Friday

Replacing Backgrounds

In yesterday's post, I showed some green screen shots & how the background can be replaced. But I'm about to show you that it can be just as easy to replace the backgrounds of other pictures as well - sometimes it's even easier.

**To make it interesting, I'll be placing before & after pictures throughout this post of backgrounds I've edited or replaced.**

Cloning out parts of a background for wedding photos...
This was done by cloning out the distractions in the background, cropping, & putting a vignette around the photo.

When replacing the background of any picture (like the ones above and below), it's important to remember that the first step is always to duplicate your image in Photoshop. This will allow you to easily slip a background in behind the photo, and you can even go back & erase parts of the background to show parts of the original picture you may not have realized you needed.

Replacing a background for a kids photo...
By lassoing & deleting the background, I was able to replace it with a very festive background and border.

The next step is to select your subject(s) that you want to remain in the photo. I typically do this by using a combination of the magnetic lasso tool (shortcut L) and the regular lasso tool. The magnetic lasso will "stick" to the outer edge of a person/object. The only stipulation to this tool is that I usually have to zoom in pretty close to get an accurate selection.

After I've gotten most of what I want selected, I simply hold down the shift key while continuing to lasso parts that I missed, or parts that I couldn't get with just one grab. If there happens to be a portion that I lassoed & didn't mean to, I simply hold down the option key and it will deselect the portion I didn't need.

Just replacing part of a background - like the window...
The magnetic lasso tool makes photos like this a breeze.
This photo has also been brightened by using levels in Photoshop.

This may sound just a bit backwards thus far... We're cutting out the background, right?

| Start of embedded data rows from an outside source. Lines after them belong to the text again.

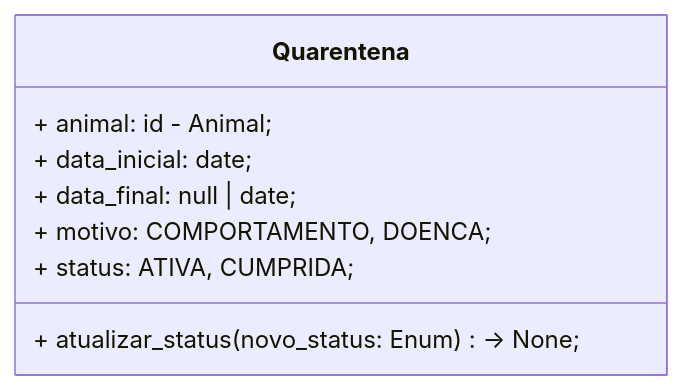
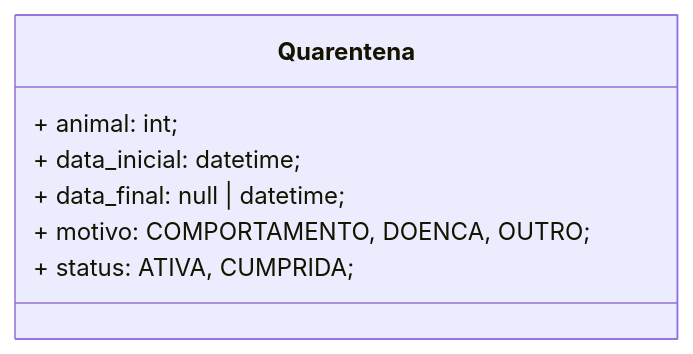
The fifth of 8 diagrams in docs/uml.md (Alisson014/projeto-1-poo-sistema-adocao-animais), drawn with Mermaid before and after one commit. The commit also changed other lines of this file and 2 other files, not shown here.

Commit message:
docs: update documentation to include tests and uml updates

````diff
--- a/docs/uml.md
+++ b/docs/uml.md
@@ -196,11 +197,10 @@
 ```mermaid
 classDiagram
     class Quarentena {
-        + animal: id - Animal;
-        + data_inicial: date;
-        + data_final: null | date;
-        + motivo: COMPORTAMENTO, DOENCA;
+        + animal: int;
+        + data_inicial: datetime;
+        + data_final: null | datetime;
+        + motivo: COMPORTAMENTO, DOENCA, OUTRO;
         + status: ATIVA, CUMPRIDA;
-        + atualizar_status(novo_status: Enum) -> None;
     }
 ```
````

Why are we selecting what we want to keep in the picture? Because for me, it's always been easier to select the subject(s) rather than the background. That is simply my personal preference. And after all the selecting is said & done, we then go to the "select" tab and "deselect" (or Apple + D if you like the shortcuts) then simply delete your background.

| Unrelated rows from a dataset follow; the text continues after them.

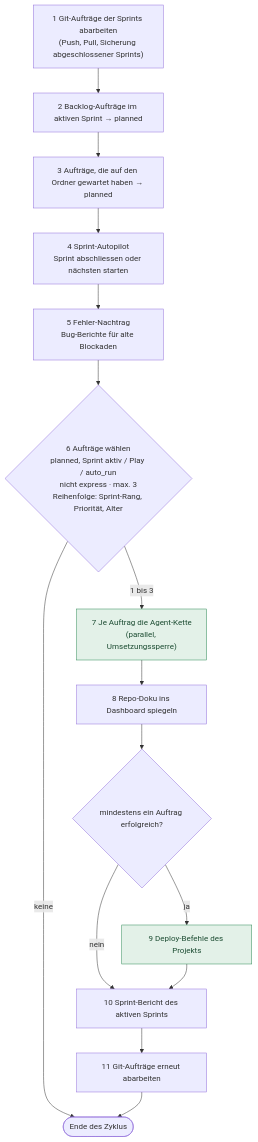
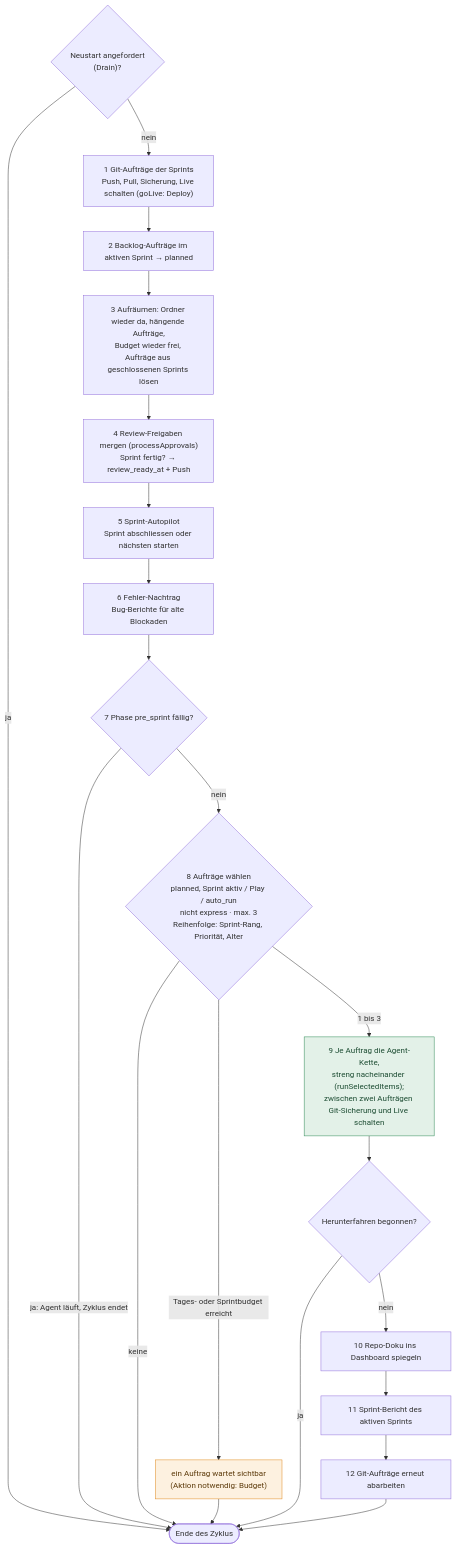
One commit to zaaaazzy/AutoDEV changed the fourth of 9 diagrams in docs/laufzeit.md. Above: the diagram before and after it, drawn with Mermaid. The commit also changed other lines of this file and 8 other files, not shown here.

First line of the commit message:
docs: Dokumentation an den Code angleichen und Diagramme ergänzen

````diff
--- a/docs/laufzeit.md
+++ b/docs/laufzeit.md
@@ -152,21 +165,27 @@
 ```mermaid
 flowchart TD
-  A["1 Git-Aufträge der Sprints abarbeiten<br/>(Push, Pull, Sicherung abgeschlossener Sprints)"] --> B["2 Backlog-Aufträge im aktiven Sprint → planned"]
-  B --> C["3 Aufträge, die auf den Ordner gewartet haben → planned"]
-  C --> D["4 Sprint-Autopilot<br/>Sprint abschliessen oder nächsten starten"]
-  D --> E["5 Fehler-Nachtrag<br/>Bug-Berichte für alte Blockaden"]
-  E --> F{"6 Aufträge wählen<br/>planned, Sprint aktiv / Play / auto_run<br/>nicht express · max. 3<br/>Reihenfolge: Sprint-Rang, Priorität, Alter"}
-  F -->|keine| Z(["Ende des Zyklus"])
-  F -->|1 bis 3| G["7 Je Auftrag die Agent-Kette<br/>(parallel, Umsetzungssperre)"]:::ok
-  G --> H["8 Repo-Doku ins Dashboard spiegeln"]
-  H --> I{"mindestens ein Auftrag erfolgreich?"}
-  I -->|ja| J["9 Deploy-Befehle des Projekts"]:::ok
-  I -->|nein| K
-  J --> K["10 Sprint-Bericht des aktiven Sprints"]
-  K --> L["11 Git-Aufträge erneut abarbeiten"]
+  D0{"Neustart angefordert<br/>(Drain)?"} -->|ja| Z(["Ende des Zyklus"])
+  D0 -->|nein| A["1 Git-Aufträge der Sprints<br/>Push, Pull, Sicherung, Live schalten (goLive: Deploy)"]
+  A --> B["2 Backlog-Aufträge im aktiven Sprint → planned"]
+  B --> C["3 Aufräumen: Ordner wieder da, hängende Aufträge,<br/>Budget wieder frei, Aufträge aus geschlossenen Sprints lösen"]
+  C --> AP["4 Review-Freigaben mergen (processApprovals)<br/>Sprint fertig? → review_ready_at + Push"]
+  AP --> D["5 Sprint-Autopilot<br/>Sprint abschliessen oder nächsten starten"]
+  D --> E["6 Fehler-Nachtrag<br/>Bug-Berichte für alte Blockaden"]
+  E --> PS{"7 Phase pre_sprint fällig?"}
+  PS -->|"ja: Agent läuft, Zyklus endet"| Z
+  PS -->|nein| F{"8 Aufträge wählen<br/>planned, Sprint aktiv / Play / auto_run<br/>nicht express · max. 3<br/>Reihenfolge: Sprint-Rang, Priorität, Alter"}
+  F -->|keine| Z
+  F -->|"Tages- oder Sprintbudget erreicht"| HB["ein Auftrag wartet sichtbar<br/>(Aktion notwendig: Budget)"]:::wait
+  HB --> Z
+  F -->|1 bis 3| G["9 Je Auftrag die Agent-Kette,<br/>streng nacheinander (runSelectedItems);<br/>zwischen zwei Aufträgen Git-Sicherung und Live schalten"]:::ok
+  G --> SD{"Herunterfahren begonnen?"}
+  SD -->|ja| Z
+  SD -->|nein| H["10 Repo-Doku ins Dashboard spiegeln"]
+  H --> K["11 Sprint-Bericht des aktiven Sprints"]
+  K --> L["12 Git-Aufträge erneut abarbeiten"]
   L --> Z
   classDef ok fill:#e3f1e8,stroke:#2f8a57,color:#1d4d33
   classDef bad fill:#fbe9e4,stroke:#b4472f,color:#6b2717
   classDef wait fill:#fdf1e0,stroke:#e08a1e,color:#5c3a0a
   classDef person fill:#e8eef6,stroke:#36608f,color:#1f3a5c
 ```
````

Backgrounds can also simply be blurred...
Use the lasso to select the couple, deselect for the background then Gaussian blur to your liking.

There is another trick to editing backgrounds of photos, and that is by selecting & Gaussian blurring them to your liking, or simply cloning small pieces out. A few photos above & below show what pictures look like when these techniques are used.

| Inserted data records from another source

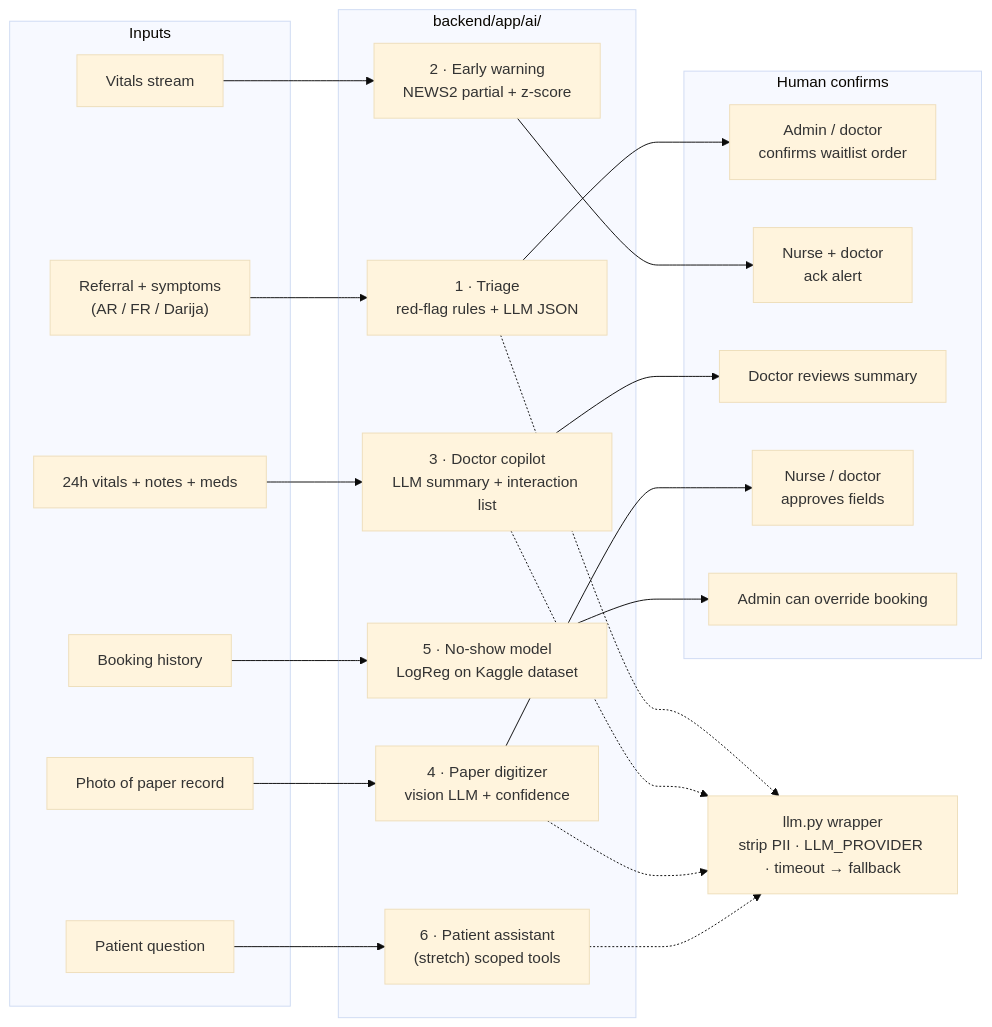
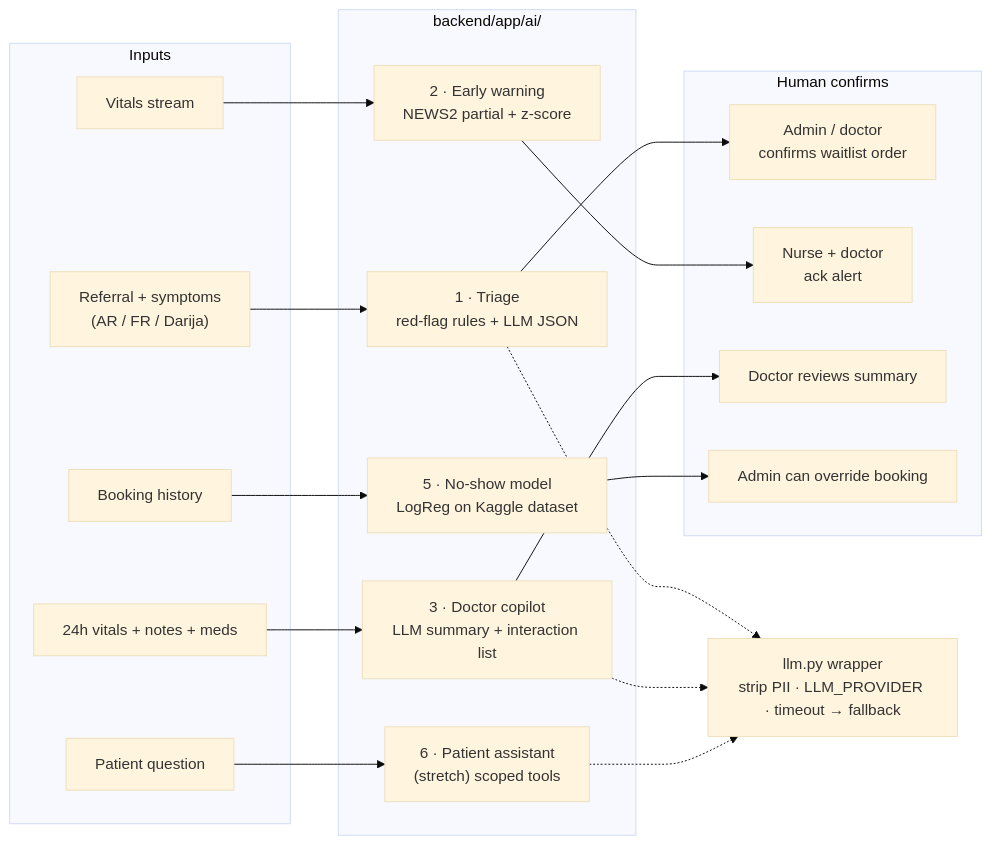
The fifth of 5 diagrams in docs/architecture.md (Faouzi-Blibech/smarty-hospital-), drawn with Mermaid (base theme) before and after one commit. The commit also changed other lines of this file and 12 other files, not shown here.

First line of the commit message:
docs: core-first build order; drop the paper digitizer

````diff
--- a/docs/architecture.md
+++ b/docs/architecture.md
@@ -202,34 +201,30 @@
 ```mermaid
 flowchart LR
   subgraph In["Inputs"]
     REF["Referral + symptoms<br/>(AR / FR / Darija)"]
     VS["Vitals stream"]
     H24["24h vitals + notes + meds"]
-    IMG["Photo of paper record"]
     HIST["Booking history"]
     Q["Patient question"]
   end
   subgraph Mods["backend/app/ai/"]
     T["1 · Triage<br/>red-flag rules + LLM JSON"]
     EW["2 · Early warning<br/>NEWS2 partial + z-score"]
     CP["3 · Doctor copilot<br/>LLM summary + interaction list"]
-    DG["4 · Paper digitizer<br/>vision LLM + confidence"]
     NS["5 · No-show model<br/>LogReg on Kaggle dataset"]
     PA["6 · Patient assistant<br/>(stretch) scoped tools"]
   end
   W["llm.py wrapper<br/>strip PII · LLM_PROVIDER · timeout → fallback"]
   subgraph Human["Human confirms"]
     HA["Admin / doctor<br/>confirms waitlist order"]
     HN["Nurse + doctor<br/>ack alert"]
     HD["Doctor reviews summary"]
-    HR["Nurse / doctor<br/>approves fields"]
     HO["Admin can override booking"]
   end
   REF --> T --> HA
   VS --> EW --> HN
   H24 --> CP --> HD
-  IMG --> DG --> HR
   HIST --> NS --> HO
   Q --> PA
-  T & CP & DG & PA -.-> W
+  T & CP & PA -.-> W
 ```
````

Some photos are so versatile that almost anything can be done to them...
Background selected & Gaussian blurred and the photo was brightened by using levels.
The eyes were also popped by using the magnetic lasso to select just the eye and sharpening with the unsharp mask tool.
The photo was cropped, then taken a step further by replacing the background - no green screen needed!

The most important thing when replacing a background is to take your time. At first it can be quite tricky - and frustrating. It seems especially hard if you only have a lap top touch pad... But don't worry! You'll get the hang of it relatively quickly. I still only have a touch pad - no mouse, so don't think it takes any special equipment other than a steady hand to get a similar effect of these pictures.

This is a great technique for getting rid of a busy background...
A really great photo after a few simple edits.
It was cropped, brightened with levels, background selected & Gaussian blurred.

Finally, don't be afraid to combine techniques you've already learned with the new stuff... You should still correct the brightness & color of your photo by manually adjusting the levels in Photoshop. You can also still get rid of the shadows by using the clone tool - you can even extend parts of clothing or add hair with the clone tool.

Cloning out the background - among other edits...
Makes a professional shot look even more so.

Don't hesitate to let me know if you have any questions about replacing or fixing backgrounds. If there's something you just can't seem to get yourself, send it to me & let me have a crack at it. I'm always more than glad to help in any way I possibly can.

I hope this information has been useful, and please let me know if there's anything you'd like to learn more about. Whether it be Photoshop or any other aspect of picture editing, I'd love to know what you want to know!

5 comments:

Randall said...

Great tutorial! Thanks.

Nan said...

wow, can I just down load all that information from YOUR brain and plug it in and upload it to MINE?


This was very interesting and infomative, but now my head is spinning, I can't focus! [my mind is out of focus like so many of my pictures are!]

Dana said...

Great instructions! I find Photoshop very intimidating! So much stuff!! I will try these tips, though! Thanks!

Onion said...

Wow! The effect is amazing. I'm a photoshop lover (: Great stuffs.

Green Screen backdrops said...

Love the idea of replacing background. it enhances the photos more.